At the start of the documentary Slomo, Dr. John Kitchin is frustrated. The neurologist realizes that his life is just a series of busy workdays leading up to an inevitable death. Being a doctor for him is no longer about helping people; it's about the size of his paycheck. Then things start to break down, and nothing works quite like it's supposed to. Kitchin struggles with his work, his vision blurs, and almost all faces start to become unrecognizable to him. Ultimately, he is diagnosed with prosopagnosia (face-blindness). Reeling from the diagnosis and feeling depressed with his cookie-cutter life, Kitchin starts to ask himself that important question: What makes me happy?
For most people out there, rollerblading wouldn’t make their top 50, but that is Kitchin’s number one. Almost overnight, he goes from being an affluent neurologist in a lab coat to a homeless-looking rollerblading weirdo who goes by the name “Slomo.” Filmmaker Josh Izenberg heard about Slomo through the grapevine and made his way to Pacific Beach, California, where he started documenting the incredible story of a man who gave up everything and got everything in return. It’s poignant, funny, wise, and inspirational. It also won a shit ton of awards and is probably one of the best ways to spend 15 minutes. Check out the film below.

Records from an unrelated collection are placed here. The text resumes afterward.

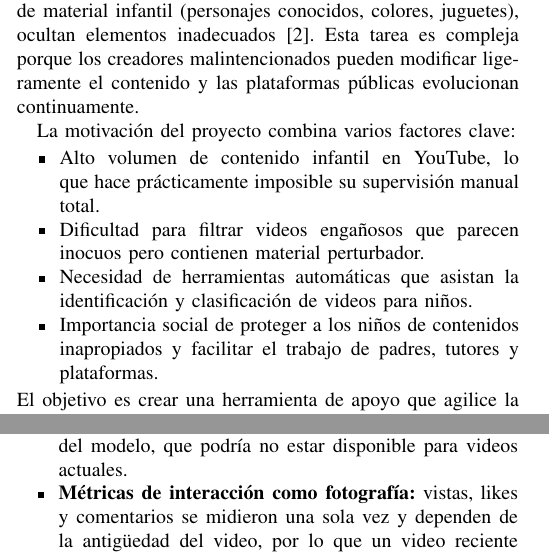
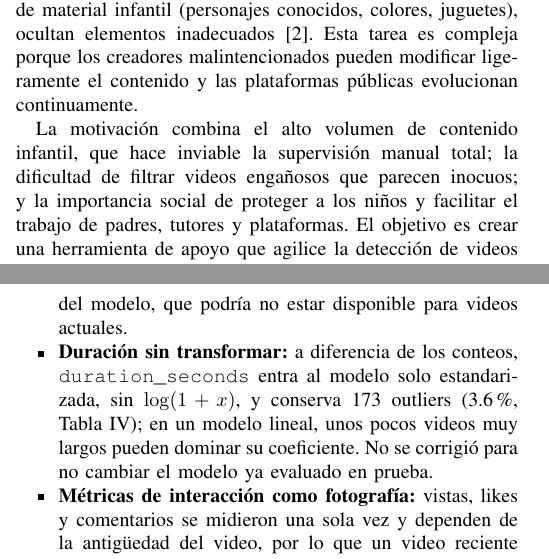
Before and after one commit to ADRIAN0819/Machine-Learning-Proyect, a LaTeX paper (latex/InformeP1.tex): two parts of the columns of pages 1 and 11 of 12, joined at a grey line, cut so that both start at the same text. Compiled offline with pdfLaTeX.

Commit message:
refactor(modeling): quitar _log_duration sin uso y documentar la duracion sin log
La funcion nunca se usaba: duration_seconds entra solo estandarizada. Se
documenta como limitacion en VII.B en lugar de reentrenar el modelo ya
evaluado en prueba. Se condensa la lista de motivacion para mantener 12 paginas.

```diff
--- a/latex/InformeP1.tex
+++ b/latex/InformeP1.tex
@@ -84,14 +84,7 @@ Debido al enorme flujo de contenido, con miles de millones de videos subidos y c
 
 El proyecto dispone de un conjunto de datos de referencia con 4,797 videos etiquetados manualmente en cuatro clases: \textit{suitable}, \textit{disturbing}, \textit{restricted} e \textit{irrelevant}~\cite{papadamou}, cuyas definiciones se detallan en la Sección~\ref{sec:target}. Además, se cuenta con un corpus más amplio para extender el análisis a gran escala. El análisis exploratorio de los datos revela patrones en títulos, etiquetas, duración, categorías de YouTube y métricas de interacción que diferencian parcialmente estas clases. El principal desafío del proyecto es distinguir contenido infantil legítimo de aquellos videos engañosos que, bajo apariencia de material infantil (personajes conocidos, colores, juguetes), ocultan elementos inadecuados~\cite{uscm}. Esta tarea es compleja porque los creadores malintencionados pueden modificar ligeramente el contenido y las plataformas públicas evolucionan continuamente.
 
-La motivación del proyecto combina varios factores clave:
-\begin{itemize}
-\item Alto volumen de contenido infantil en YouTube, lo que hace prácticamente imposible su supervisión manual total.
-\item Dificultad para filtrar videos engañosos que parecen inocuos pero contienen material perturbador.
-\item Necesidad de herramientas automáticas que asistan la identificación y clasificación de videos para niños.
-\item Importancia social de proteger a los niños de contenidos inapropiados y facilitar el trabajo de padres, tutores y plataformas.
-\end{itemize}
-El objetivo es crear una herramienta de apoyo que agilice la detección de videos sospechosos, analice volúmenes masivos de información y contribuya a una clasificación más eficiente. No se busca reemplazar la supervisión humana, sino ayudarla haciendo más rápida y precisa la preclasificación de contenido potencialmente problemático.
+La motivación combina el alto volumen de contenido infantil, que hace inviable la supervisión manual total; la dificultad de filtrar videos engañosos que parecen inocuos; y la importancia social de proteger a los niños y facilitar el trabajo de padres, tutores y plataformas. El objetivo es crear una herramienta de apoyo que agilice la detección de videos sospechosos, analice volúmenes masivos de información y contribuya a una clasificación más eficiente. No se busca reemplazar la supervisión humana, sino ayudarla haciendo más rápida y precisa la preclasificación de contenido potencialmente problemático.
 
 \subsection{Objetivos del proyecto}\label{sec:obj}
 % [EQUIPO]
@@ -708,6 +701,7 @@ Además de las limitaciones del análisis exploratorio (Sección~\ref{sec:limit1
 \begin{itemize}
 \item \textbf{Solo metadatos:} el modelo no observa el video ni el audio. Un video perturbador con título, descripción y tags inocuos es, por construcción, indetectable para este enfoque, y un creador malintencionado puede modificar su texto para evadirlo, como se describe en el fenómeno Elsagate~\cite{uscm}.
 \item \textbf{Vigencia temporal:} el 89.3\% de los videos del ground truth se publicó entre 2014 y 2018, y los más recientes son de 2019. Desde entonces cambiaron las tendencias de contenido infantil y la propia plataforma: por ejemplo, en noviembre de 2021 YouTube dejó de mostrar públicamente el número de dislikes~\cite{ytdislikes}, una de las variables del modelo, que podría no estar disponible para videos actuales.
+\item \textbf{Duración sin transformar:} a diferencia de los conteos, \texttt{duration\_seconds} entra al modelo solo estandarizada, sin $\log(1+x)$, y conserva 173 outliers (3.6\%, Tabla~\ref{tab:out}); en un modelo lineal, unos pocos videos muy largos pueden dominar su coeficiente. No se corrigió para no cambiar el modelo ya evaluado en prueba.
 \item \textbf{Métricas de interacción como fotografía:} vistas, likes y comentarios se midieron una sola vez y dependen de la antigüedad del video, por lo que un video reciente con pocas vistas no es comparable con uno de años de antigüedad.
 \item \textbf{Etiquetas y tamaño:} el ground truth tiene 4,797 videos y solo 419 de la clase \textit{restricted}; las etiquetas provienen de anotadores humanos y la frontera entre \textit{suitable} y \textit{disturbing} es en parte subjetiva.
 \item \textbf{Conjuntos adicionales sin etiquetas:} fuera del ground truth solo existe la predicción binaria del clasificador original, que no es una etiqueta verdadera; además, el corpus consolidado asigna un único conjunto de origen a cada video. Por eso las preguntas PI2 y PI3 se responden como comprobaciones de consistencia y no como medidas de eficacia.
```
Also changed, not shown: 1 other file.
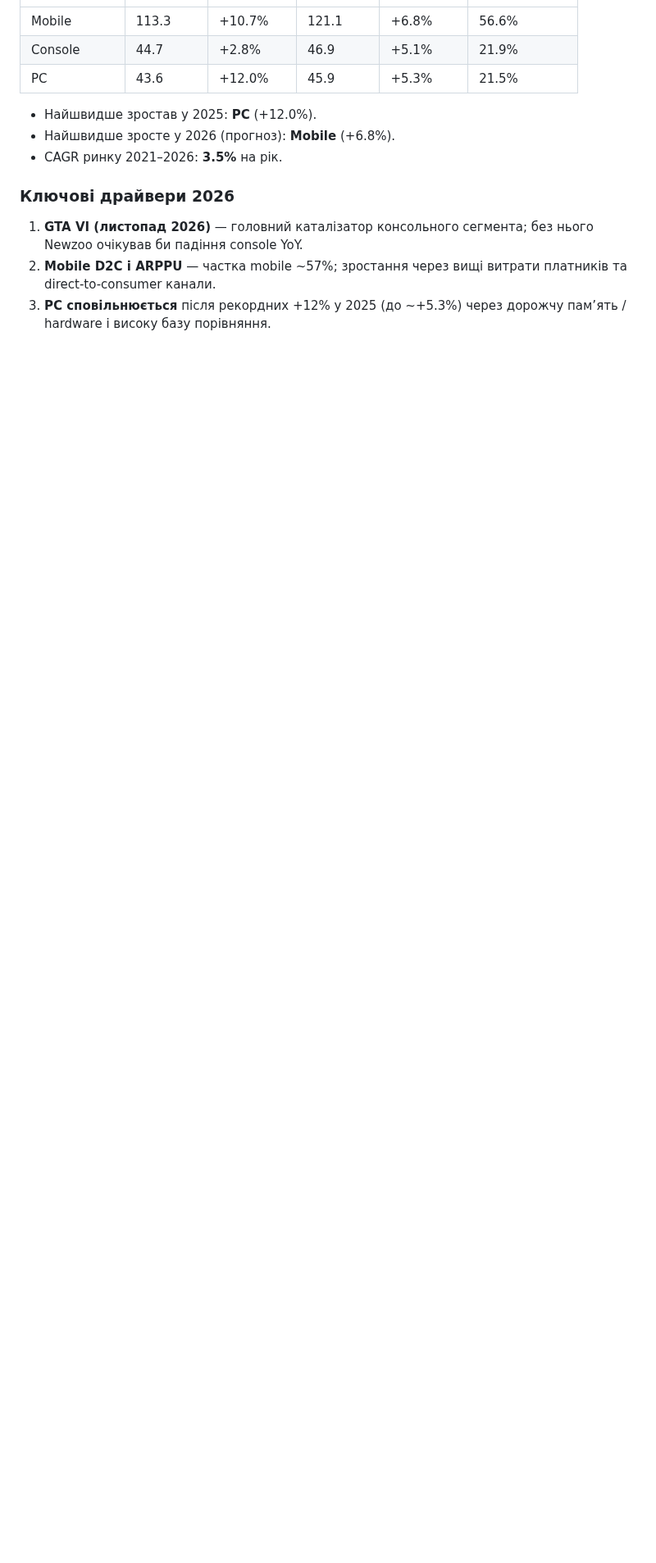
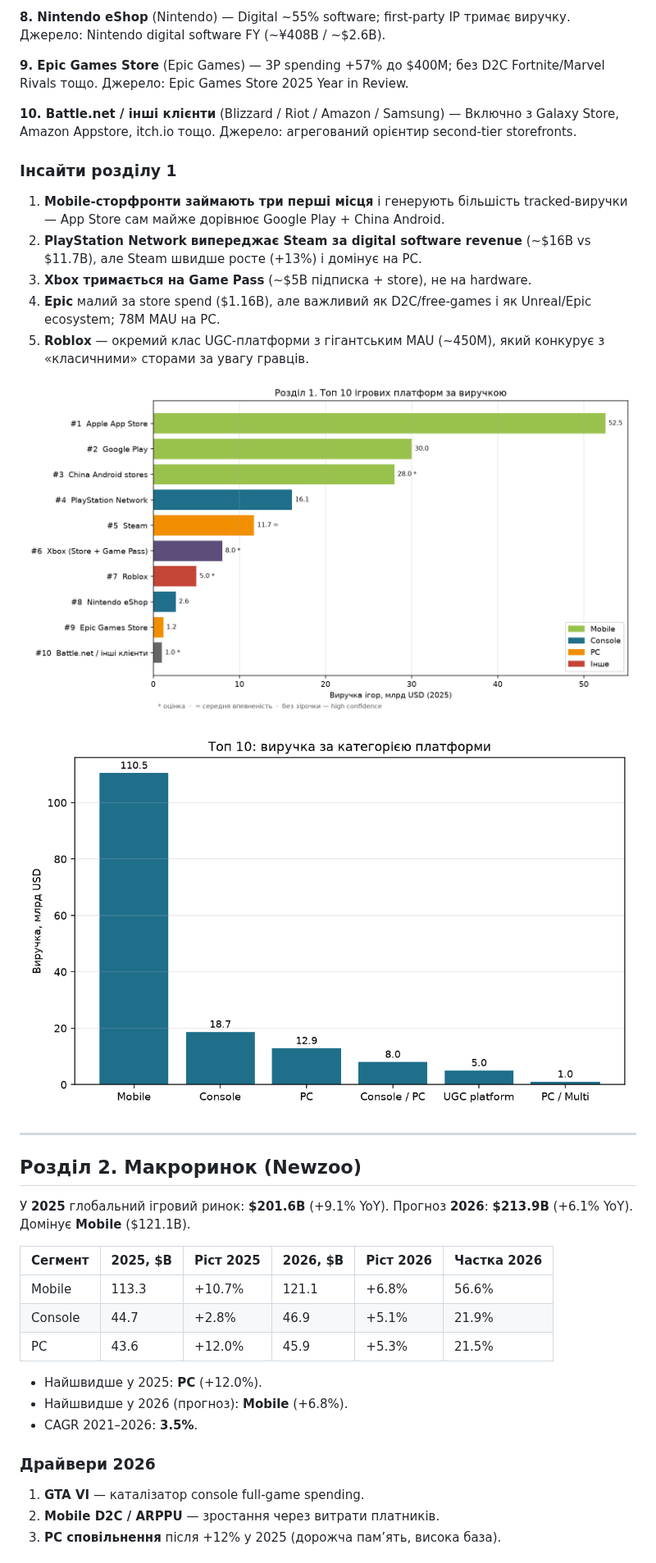
Before and after one commit to Kuliesch/dz1_python, a Markdown page: GAME_MARKET_REPORT.md, the part around one of its changes. Shown at 82% size. Rendered like a GitHub page; pictures changed too: output/top10_by_category.png (added), output/top10_platforms_revenue.png (added); blank space fills up the shorter version.

```diff
--- a/GAME_MARKET_REPORT.md
+++ b/GAME_MARKET_REPORT.md
@@ -13,14 +44,40 @@
+**8. Nintendo eShop** (Nintendo) — Digital ~55% software; first-party IP тримає виручку. Джерело: Nintendo digital software FY (~¥408B / ~$2.6B).
+
+**9. Epic Games Store** (Epic Games) — 3P spending +57% до $400M; без D2C Fortnite/Marvel Rivals тощо. Джерело: Epic Games Store 2025 Year in Review.
+
+**10. Battle.net / інші клієнти** (Blizzard / Riot / Amazon / Samsung) — Включно з Galaxy Store, Amazon Appstore, itch.io тощо. Джерело: агрегований орієнтир second-tier storefronts.
+
+### Інсайти розділу 1
+
+1. **Mobile-сторфронти займають три перші місця** і генерують більшість tracked-виручки — App Store сам майже дорівнює Google Play + China Android.
+2. **PlayStation Network випереджає Steam за digital software revenue** (~$16B vs $11.7B), але Steam швидше росте (+13%) і домінує на PC.
+3. **Xbox тримається на Game Pass** (~$5B підписка + store), не на hardware.
+4. **Epic** малий за store spend ($1.16B), але важливий як D2C/free-games і як Unreal/Epic ecosystem; 78M MAU на PC.
+5. **Roblox** — окремий клас UGC-платформи з гігантським MAU (~450M), який конкурує з «класичними» сторами за увагу гравців.
+
+![top10_platforms_revenue](output/top10_platforms_revenue.png)
+
+![top10_by_category](output/top10_by_category.png)
+
+---
+
+## Розділ 2. Макроринок (Newzoo)
+
+У **2025** глобальний ігровий ринок: **$201.6B** (+9.1% YoY). Прогноз **2026**: **$213.9B** (+6.1% YoY). Домінує **Mobile** ($121.1B).
+
+| Сегмент | 2025, $B | Ріст 2025 | 2026, $B | Ріст 2026 | Частка 2026 |
+|---------|----------|-----------|----------|-----------|-------------|
 | Mobile | 113.3 | +10.7% | 121.1 | +6.8% | 56.6% |
 | Console | 44.7 | +2.8% | 46.9 | +5.1% | 21.9% |
 | PC | 43.6 | +12.0% | 45.9 | +5.3% | 21.5% |
 
-- Найшвидше зростав у 2025: **PC** (+12.0%).
-- Найшвидше зросте у 2026 (прогноз): **Mobile** (+6.8%).
-- CAGR ринку 2021–2026: **3.5%** на рік.
+- Найшвидше у 2025: **PC** (+12.0%).
+- Найшвидше у 2026 (прогноз): **Mobile** (+6.8%).
+- CAGR 2021–2026: **3.5%**.
 
-### Ключові драйвери 2026
+### Драйвери 2026
 
-1. **GTA VI (листопад 2026)** — головний каталізатор консольного сегмента; без нього Newzoo очікував би падіння console YoY.
-2. **Mobile D2C і ARPPU** — частка mobile ~57%; зростання через вищі витрати платників та direct-to-consumer канали.
-3. **PC сповільнюється** після рекордних +12% у 2025 (до ~+5.3%) через дорожчу пам’ять / hardware і високу базу порівняння.
+1. **GTA VI** — каталізатор console full-game spending.
+2. **Mobile D2C / ARPPU** — зростання через витрати платників.
+3. **PC сповільнення** після +12% у 2025 (дорожча пам’ять, висока база).
 
```
Also changed, not shown: other parts of GAME_MARKET_REPORT.md (+68 -26 lines), README.md (+13 -5 lines), output/platform_revenue.png, output/platform_shares_2025.png, output/platform_shares_2026.png, 3 other files.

Josh hails from Ann Arbor, Michigan, where he earned a degree in screenwriting at the University of Michigan. He's worked as a copy writer, a cab driver, and a carpenter. Slomo is his first documentary. It was short-listed for best documentary short at this year’s Academy Awards and won best doc at SXSW, AFI Docs, Sheffield Doc/Fest, and more than a dozen others. I gave him a call to talk about it.
VICE: At what point after meeting Slomo/Dr. John Kitchin did you know you had a film?
Josh Izenberg: After my first phone call with Slomo, before I even met him in person, I had a sense that he'd be an interesting guy to watch and listen to and could sustain a film. He had a mix of high-minded philosophical discourse and down-home Southern candor that I found made it easy to listen to him for hours on end. At least, for me, it did. That said, I think it was when I saw the first skating shots that I realized this thing could actually be a film. Or maybe it was when our editor, Traci Loth, put together an initial rough cut, and our producer, Amanda Micheli, said, "Congratulations. You've got a movie." It was a cumulative process.
How has the reception been for the film, and has it affected Slomo's skating in San Diego?
The reception for the film has been tremendous. Mostly positive. It's definitely sparked some discourse. There are those out there who feel that John is wasting an opportunity in his golden years—maybe to help people, to continue to practice as a neurologist, etc. Some people find what he's doing to be frivolous, or find it threatening in some existential way, which is OK. I think a film should create a dialogue. That said, most people seem to find his story inspirational. For his part, Slomo's skating has only been positively impacted by the film. Or at least, that's what he's told me. People in San Diego and on Pacific Beach, in particular, have been supportive... I don't think he's getting mobbed for autographs or anything.
Does he have a lady skater in his life? Is he even interested?
There is a "lady skater." Though she actually rides a pink beach cruiser.
Do you think there's something to his skating style—does it Zen you out? Have you taken it up?
Slomo's skating style Zens me out; that's for sure. But he makes it look easier than it is. It's really hard to do. I've tried it on a skateboard too. It takes practice. He's imparted some pieces of skating wisdom, though, that have changed the way I surf. He told me to skate in my boots—not in front of them, and not behind them. I've tried to translate that to surfing, and I think it's useful advice.
What are you working on now?
I'm currently working on documentaries about boxing in Lansing, Michigan, and drug addiction in Peru. And I'm producing a doc about a former opera singer who now lives on the streets of the Tenderloin in San Francisco.
Jeffrey Bowers is a tall mustached guy from Ohio who's seen too many weird movies. He currently lives in Brooklyn, working as an art and film curator. He is a programmer at the Hamptons International Film Festival and screens for the Tribeca Film Festival. He also self-publishes a super fancy mixed-media art serial called PRISM index.